Like so many little girls, I always wanted to grow up to be a mom someday. I would keenly watch my Mama as she baked cookies, tended to my baby sister, and decorated the Christmas tree every year. I wanted to be just like her. I wanted to have two girls and a boy. Or maybe two boys and a girl. Sometimes there were no boys at all, but I always knew that I wanted to have three. Little did I know that instead of choosing how many children I would have, I’d be faced with choosing egg donation.
I’m a firm believer that God has a plan for each and every one of us – but after nine rounds of failed IVF treatment, I struggled hard with my emotions. I couldn’t help but feel angry and cheated. My husband and I had been through so much, and yet God was testing us even further. As any woman who has struggled to conceive will tell you, when you’re getting back negative pregnancy test after negative pregnancy test, it seems like everyone around you is magically getting pregnant. Facebook is full of happy pregnant friends, acquaintances, and couples who “weren’t even trying.”
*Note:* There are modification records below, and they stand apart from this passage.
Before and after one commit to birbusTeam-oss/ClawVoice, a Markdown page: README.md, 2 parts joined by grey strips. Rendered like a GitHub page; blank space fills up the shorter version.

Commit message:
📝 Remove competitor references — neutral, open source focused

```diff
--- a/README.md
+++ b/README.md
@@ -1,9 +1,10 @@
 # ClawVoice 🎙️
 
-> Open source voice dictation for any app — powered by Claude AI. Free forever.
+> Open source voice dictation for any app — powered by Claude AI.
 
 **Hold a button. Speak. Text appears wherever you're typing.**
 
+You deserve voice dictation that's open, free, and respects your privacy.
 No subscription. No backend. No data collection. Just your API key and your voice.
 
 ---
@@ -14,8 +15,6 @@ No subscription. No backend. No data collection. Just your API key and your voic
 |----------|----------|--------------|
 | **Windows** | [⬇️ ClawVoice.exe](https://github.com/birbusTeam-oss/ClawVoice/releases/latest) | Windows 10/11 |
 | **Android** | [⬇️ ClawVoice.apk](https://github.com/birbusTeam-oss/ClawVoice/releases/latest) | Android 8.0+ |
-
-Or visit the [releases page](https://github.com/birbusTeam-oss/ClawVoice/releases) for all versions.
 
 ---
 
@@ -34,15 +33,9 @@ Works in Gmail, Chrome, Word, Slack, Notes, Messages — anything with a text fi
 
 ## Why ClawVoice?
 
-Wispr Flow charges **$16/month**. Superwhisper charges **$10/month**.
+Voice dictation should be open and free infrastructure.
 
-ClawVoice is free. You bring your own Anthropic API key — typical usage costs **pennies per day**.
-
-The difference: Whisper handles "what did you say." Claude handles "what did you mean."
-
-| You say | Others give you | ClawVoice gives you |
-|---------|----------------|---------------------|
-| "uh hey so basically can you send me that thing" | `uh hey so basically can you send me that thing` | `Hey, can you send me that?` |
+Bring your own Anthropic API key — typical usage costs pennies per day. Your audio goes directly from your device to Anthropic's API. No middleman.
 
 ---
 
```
But as any Christian also knows, the Lord works in mysterious ways. Just when we had hit our lowest point, my husband and I were blessed with the opportunity to adopt our beautiful baby boy. I’d never seen anything as perfect as that little bundle of love snuggled up in my arms. Even when he started sleeping through the night, I would wake up just to go and watch him for a while in his sweet slumber. But I had always wanted three children, and still felt an ache deep inside of me.
You hear so many amazing stories about couples who give up trying and then get pregnant after choosing to adopt. I know that I was deeply holding onto that hope, even after all the unsuccessful IVF attempts. I don’t know why finding out that my eggs were no longer viable came as such a blow; you’d think I would have been prepared. But nothing can prepare a woman to deal with such disappointment.
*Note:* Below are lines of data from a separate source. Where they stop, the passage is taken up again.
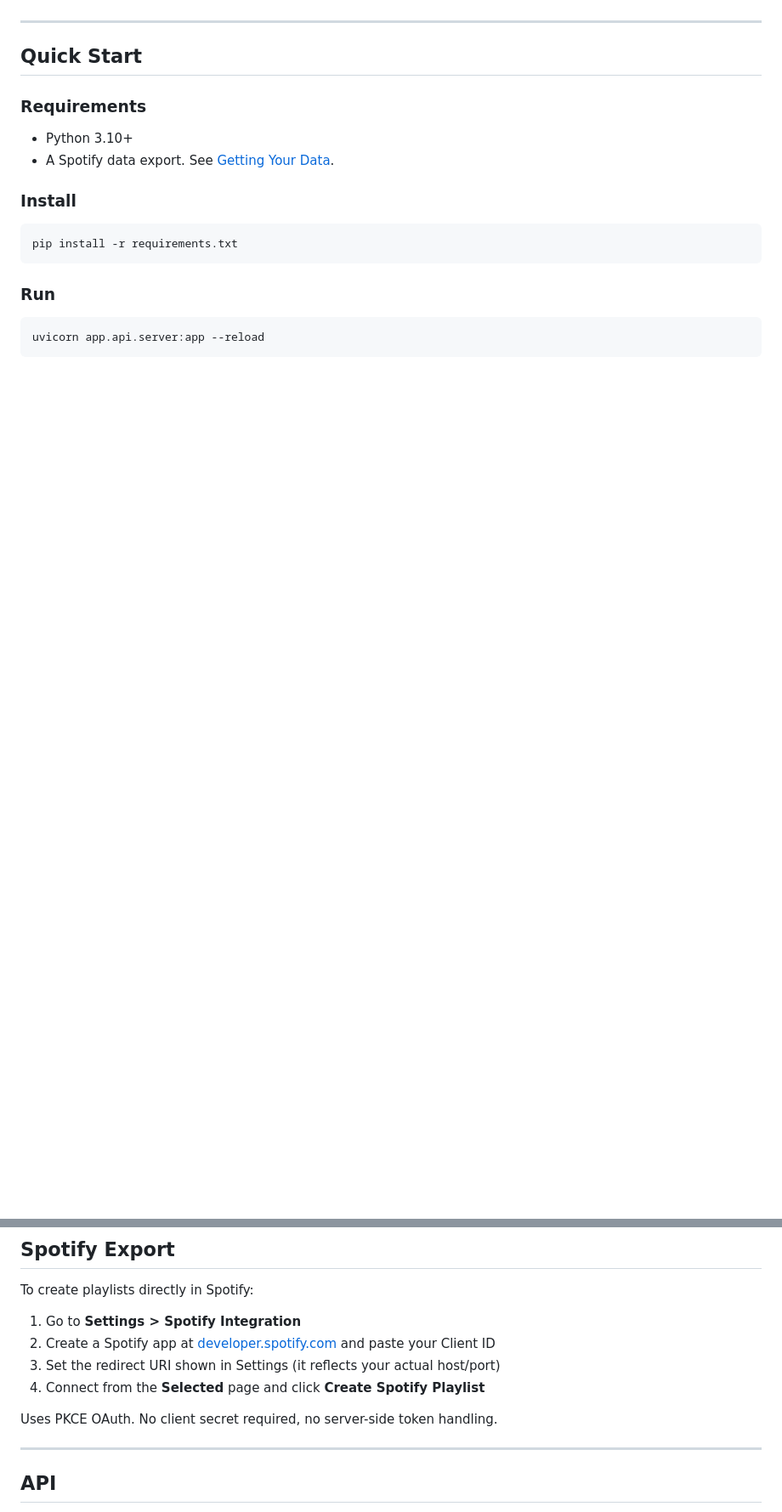
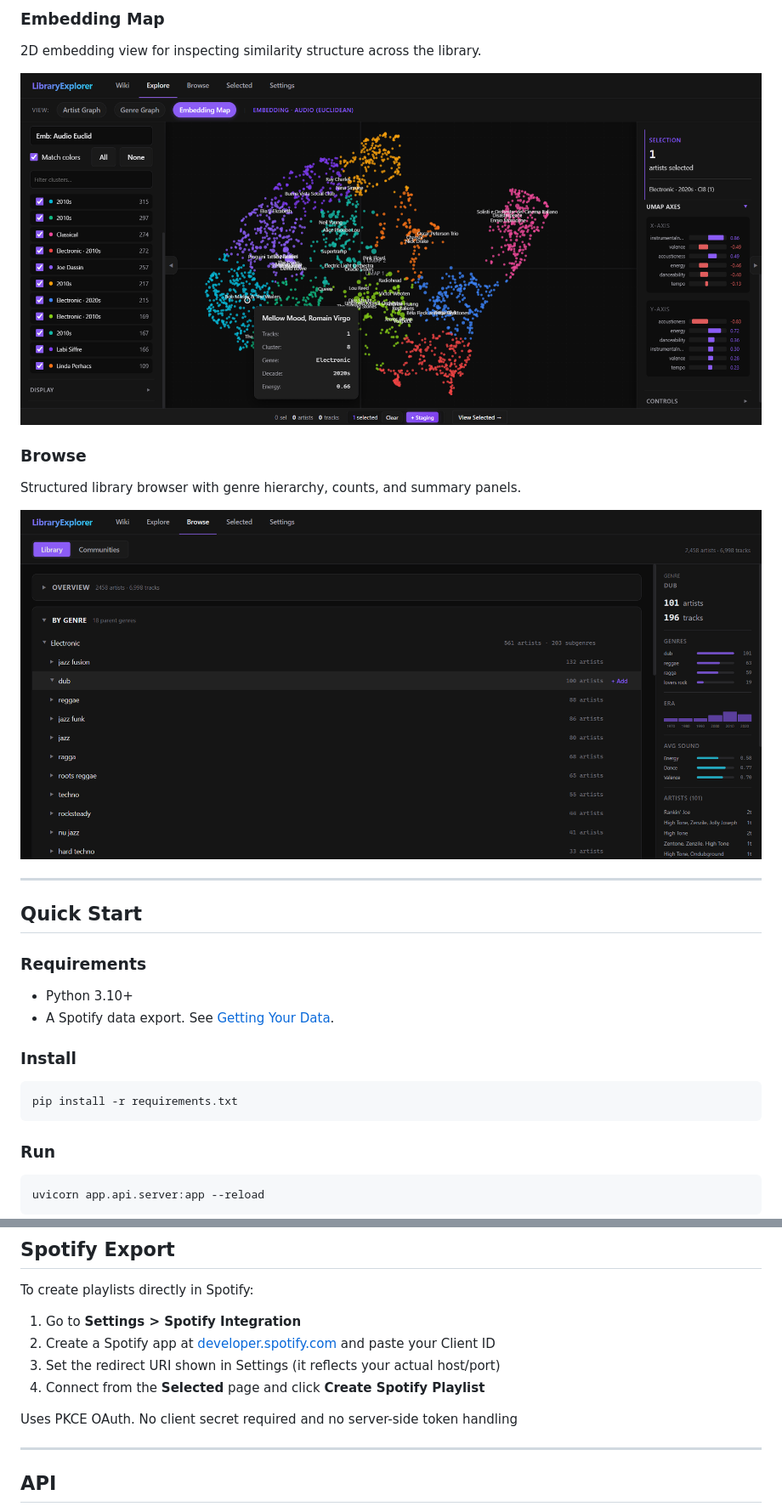
Before and after one commit to ludo-toratora/spotify-library-explorer, a Markdown page: README.md, 2 parts joined by grey strips. Shown: that part at 85% size. GitHub-like rendering; pictures changed too: docs/browse-genre.png (added), docs/embedding-map.png (added); blank space fills up the shorter version.

Commit message:
improved readme with visual images

```diff
--- a/README.md
+++ b/README.md
@@ -13,3 +31,12 @@ A personal Spotify library explorer. Upload your Spotify data, then visually nav
+### Embedding Map
+2D embedding view for inspecting similarity structure across the library.
+
+![Embedding Map](docs/embedding-map.png)
+
+### Browse
+Structured library browser with genre hierarchy, counts, and summary panels.
+
+![Browse view](docs/browse-genre.png)
 
 ---
 
@@ -90,7 +127,7 @@ To create playlists directly in Spotify:
 3. Set the redirect URI shown in Settings (it reflects your actual host/port)
 4. Connect from the **Selected** page and click **Create Spotify Playlist**
 
-Uses PKCE OAuth. No client secret required, no server-side token handling.
+Uses PKCE OAuth. No client secret required and no server-side token handling
 
 ---
 
```
Also changed, not shown: other parts of README.md (+33 -5 lines), docs/artist-graph-selection-communities.png (added), docs/artist-graph-selection-connections.png (added), docs/genre-graph.png (added).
Before even contemplating the idea of using donor eggs, my husband and I went through a lengthy (and healthy) period of dealing with our emotions. I personally had to identify my feelings of grief over the child that I would never have and admit to these feelings before considering alternatives. We were both afraid about how we would broach the subject with our children when they were older, and whether or not they would actually feel like ours.
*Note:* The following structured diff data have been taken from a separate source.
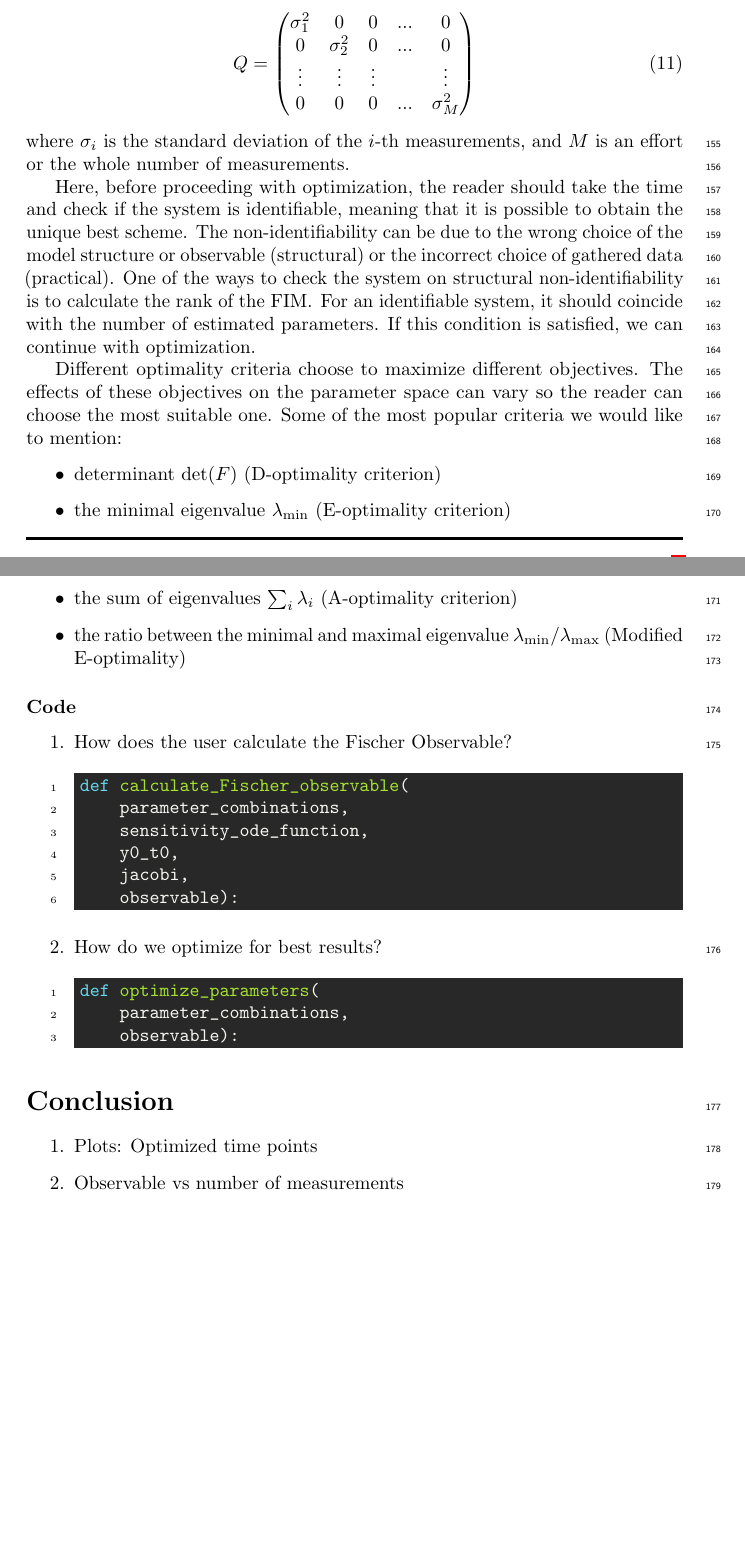
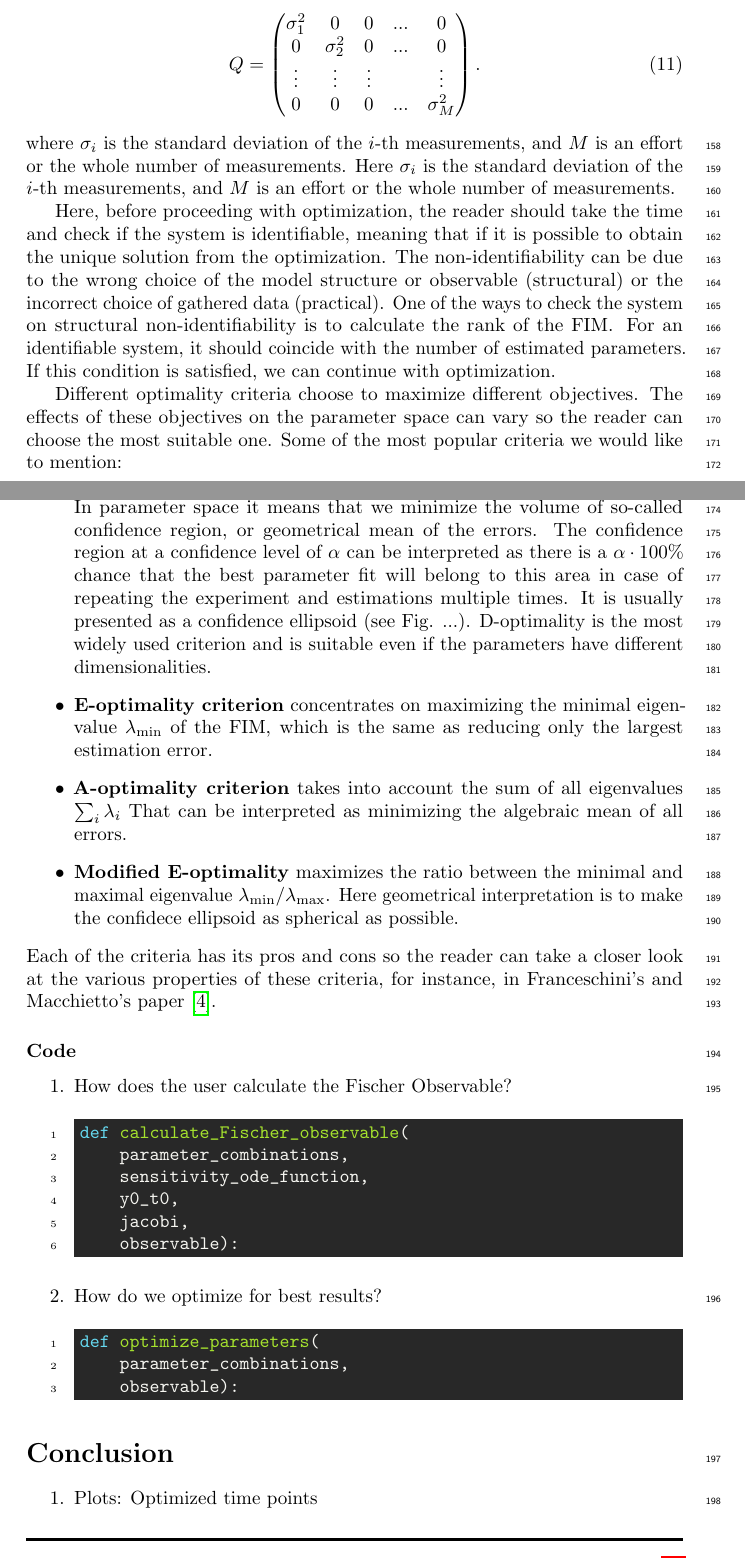
Before and after one commit to Spatial-Systems-Biology-Freiburg/2022-10-Predictive-Microbiology-Softwares, a LaTeX document (main.tex): two parts of pages 7 and 8 of 9 before the commit and two parts of pages 7 and 8 of 10 after it, joined at a grey line, cut so that both start at the same text, the shorter picture padded with empty space. Compiled offline with pdfLaTeX.

Commit message:
Experimental Design section
- Add criteria description
- Add citation to Fisher Information
- Correct some typos

```diff
--- a/main.tex
+++ b/main.tex
@@ -299,11 +301,12 @@ where $Q$ is the covariance matrix of measurement error that, in the case of the
 0 & \sigma_2^2 & 0 & ... & 0\\
 \vdots  & \vdots  & \vdots  &   & \vdots  \\
 0 & 0 & 0 & ... & \sigma_M^2 \\
-\end{pmatrix}
+\end{pmatrix}.
 \end{equation}
 where $\sigma_i$ is the standard deviation of the $i$-th measurements, and $M$ is an effort or the whole number of measurements.
+Here $\sigma_i$ is the standard deviation of the $i$-th measurements, and $M$ is an effort or the whole number of measurements.
 
-Here, before proceeding with optimization, the reader should take the time and check if the system is identifiable, meaning that it is possible to obtain the unique best scheme.
+Here, before proceeding with optimization, the reader should take the time and check if the system is identifiable, meaning that if it is possible to obtain the unique solution from the optimization.
 The non-identifiability can be due to the wrong choice of the model structure or observable (structural) or the incorrect choice of gathered data (practical).
 One of the ways to check the system on structural non-identifiability is to calculate the rank of the \ac{fim}.
 For an identifiable system, it should coincide with the number of estimated parameters.
@@ -313,11 +316,22 @@ Different optimality criteria choose to maximize different objectives.
 The effects of these objectives on the parameter space can vary so the reader can choose the most suitable one.
 Some of the most popular criteria we would like to mention:
 \begin{itemize}
-    \item determinant $\det (F)$ (D-optimality criterion)
-    \item the minimal eigenvalue $\lambda_{\min}$ (E-optimality criterion)
-    \item the sum of eigenvalues $\sum_i \lambda_i$ (A-optimality criterion)
-    \item the ratio between the minimal and maximal eigenvalue $\lambda_{\min} / \lambda_{\max}$ (Modified E-optimality)
+    \item \textbf{D-optimality criterion} maximizes the determinant $\det (F)$ of the \ac{fim}.
+    In parameter space it means that we minimize the volume of so-called confidence region, or geometrical mean of the errors.
+    The confidence region at a confidence level of $\alpha$ can be interpreted as there is a $\alpha \cdot 100 \%$ chance that the best parameter fit will belong to this area in case of repeating the experiment and estimations multiple times.
+    It is usually presented as a confidence ellipsoid (see Fig. ...).
+    D-optimality is the most widely used criterion and is suitable even if the parameters have different dimensionalities.
+
+    \item \textbf{E-optimality criterion} concentrates on maximizing the minimal eigenvalue $\lambda_{\min}$ of the \ac{fim}, which is the same as reducing only the largest estimation error.
+
+    \item \textbf{A-optimality criterion} takes into account the sum of all eigenvalues $\sum_i \lambda_i$
+    That can be interpreted as minimizing the algebraic mean of all errors.
+
+    \item \textbf{Modified E-optimality} maximizes the ratio between the minimal and maximal eigenvalue $\lambda_{\min} / \lambda_{\max}$.
+    Here geometrical interpretation is  to make the confidece ellipsoid as spherical as possible.
+
 \end{itemize}
+Each of the criteria has its pros and cons so the reader can take a closer look at the various properties of these criteria, for instance, in Franceschini's and Macchietto's paper \cite{franceschiniModelbasedDesignExperiments2008}.
 
 %% Picture for criteria %%%
 
```
Also changed, not shown: predictive-microbiology-software.bib (+14 -0 lines), main.tex (8 more changed lines).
All these feelings are completely normal when considering using donor eggs. Sometimes, I still wonder what it would have been like if my children shared my DNA. But those feelings wash away when I think of all the joy that my twins (conceived using frozen donor eggs) bring me, and how a world without them in it is something entirely impossible to contemplate. When they’re old enough to understand what’s physically and emotionally involved in the process of using frozen eggs, I hope that they will only appreciate us even more as parents and understand how much we love them and wanted them.
I know it seems daunting, but the truth is that the process is now as simple as ever. In fact, you can start as soon as you’re ready – without having to synchronize your cycle to that of the donor – by using frozen donor eggs that are already prepped and ready. All donors are thoroughly screened and background checked in areas ranging from occupation to physical features. We picked a donor who had the same hair and eye color as me. Then, we went to the clinic where I received estrogen and progesterone shots to prepare my uterus for embryo implantation. As soon as my body was ready, I underwent embryo transfer.
It’s every woman’s right to have a child of her own, to settle down and start a family. Infertility used to lurk over me like a shadow, but today I am nothing but grateful. I thank God every day for the beautiful children He has blessed me with, and that I’m lucky enough to live in a world where this was made possible. Our road to having children may have been bumpier than most, but I wouldn’t trade the family I have now for anything in the world.
-Heidi Hayes is the CEO of Donor Egg Bank USA. She has more than 20 years of healthcare experience and has worked extensively in the field of reproductive endocrinology.